*** Data shown Section Begins ***
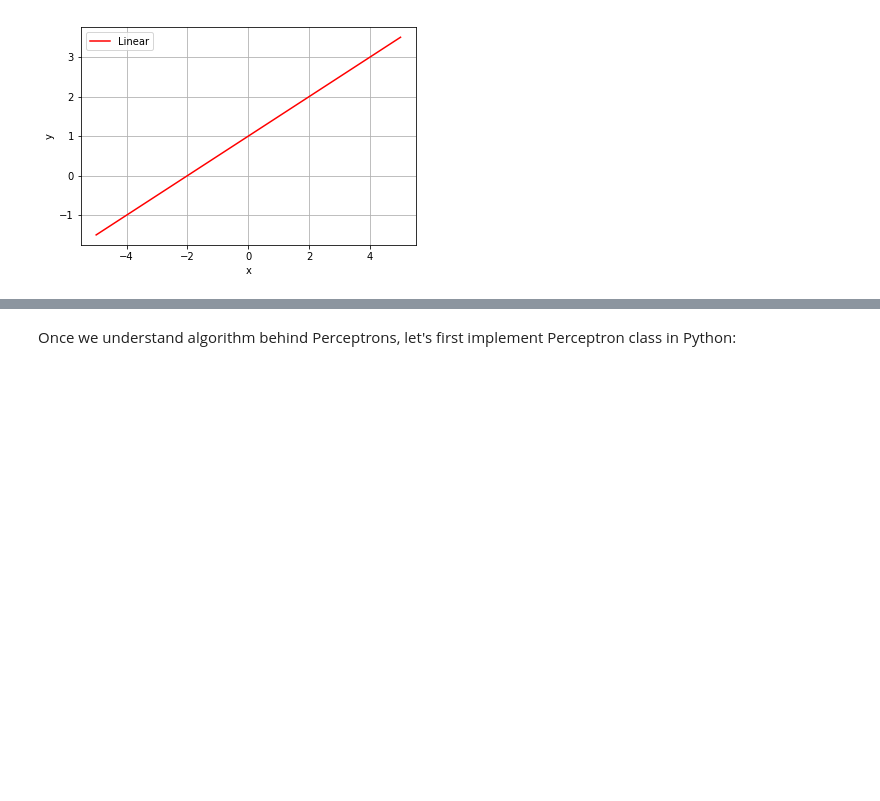
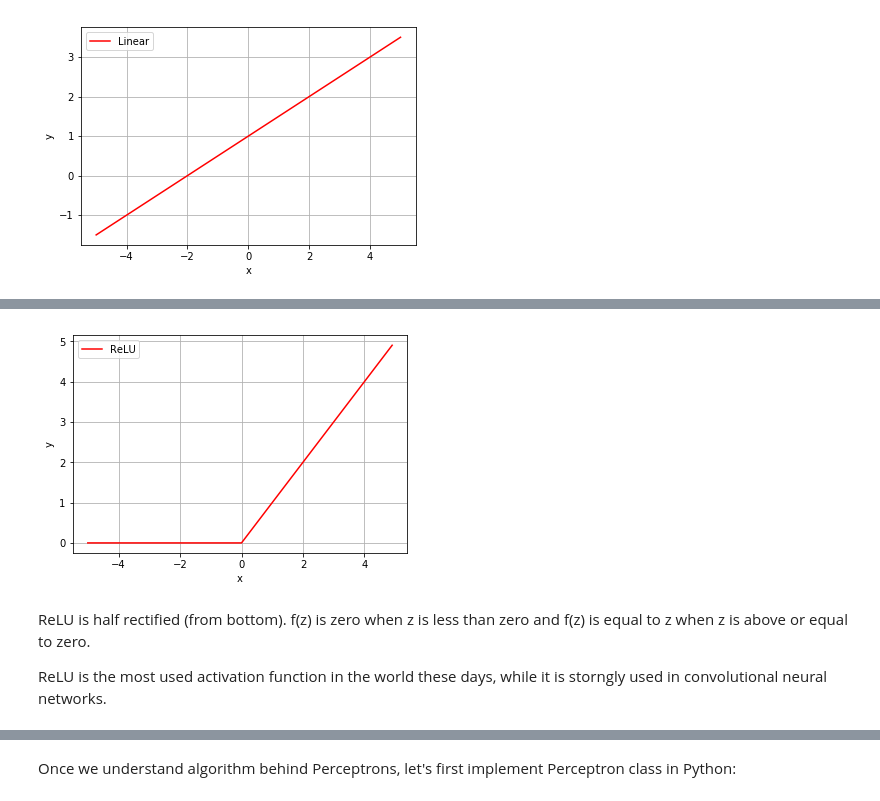
Before and after one commit to fractus-io/neural-networks-tutorial, a Jupyter notebook: NeuralNetworksBasics.ipynb, the cells around one changed output, grey strips where cells are left out. Drawn from its saved outputs; the diff is of its cells as text; code cells hidden in the pictures; blank space fills up the shorter version.

Commit message:
update activation functions

```diff
--- a/NeuralNetworksBasics.ipynb
+++ b/NeuralNetworksBasics.ipynb
@@ -240,3 +222,23 @@ plt.show()
+# %%
+def relu(x):
+    return np.maximum(0, x)
+
+x = np.arange(-5.0, 5.0, 0.1)
+y = relu(x)
+
+plt.grid(True)
+plt.xlabel('x')
+plt.ylabel('y')
+plt.plot(x, y, label='ReLU', color='r')
+
+plt.legend()
+plt.show()
+# %% [output]
+[figure, added]
+# %% [markdown]
+ReLU is half rectified (from bottom). f(z) is zero when z is less than zero and f(z) is equal to z when z is above or equal to zero.
+
+ReLU is the most used activation function in the world these days, while it is storngly used in convolutional neural networks.
 # %% [markdown]
 
 
```
Also changed, not shown: parts of 17 cells of this notebook.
*** Data shown Section Ends ***
Print verbatim every line above, apart from the pictures.

• [Answer below]:
Before and after one commit to fractus-io/neural-networks-tutorial, a Jupyter notebook: NeuralNetworksBasics.ipynb, the cells around one changed output, grey strips where cells are left out. Drawn from its saved outputs; the diff is of its cells as text; code cells hidden in the pictures; blank space fills up the shorter version.

Commit message:
update activation functions

```diff
--- a/NeuralNetworksBasics.ipynb
+++ b/NeuralNetworksBasics.ipynb
@@ -240,3 +222,23 @@ plt.show()
+# %%
+def relu(x):
+    return np.maximum(0, x)
+
+x = np.arange(-5.0, 5.0, 0.1)
+y = relu(x)
+
+plt.grid(True)
+plt.xlabel('x')
+plt.ylabel('y')
+plt.plot(x, y, label='ReLU', color='r')
+
+plt.legend()
+plt.show()
+# %% [output]
+[figure, added]
+# %% [markdown]
+ReLU is half rectified (from bottom). f(z) is zero when z is less than zero and f(z) is equal to z when z is above or equal to zero.
+
+ReLU is the most used activation function in the world these days, while it is storngly used in convolutional neural networks.
 # %% [markdown]
 
 
```
Also changed, not shown: parts of 17 cells of this notebook.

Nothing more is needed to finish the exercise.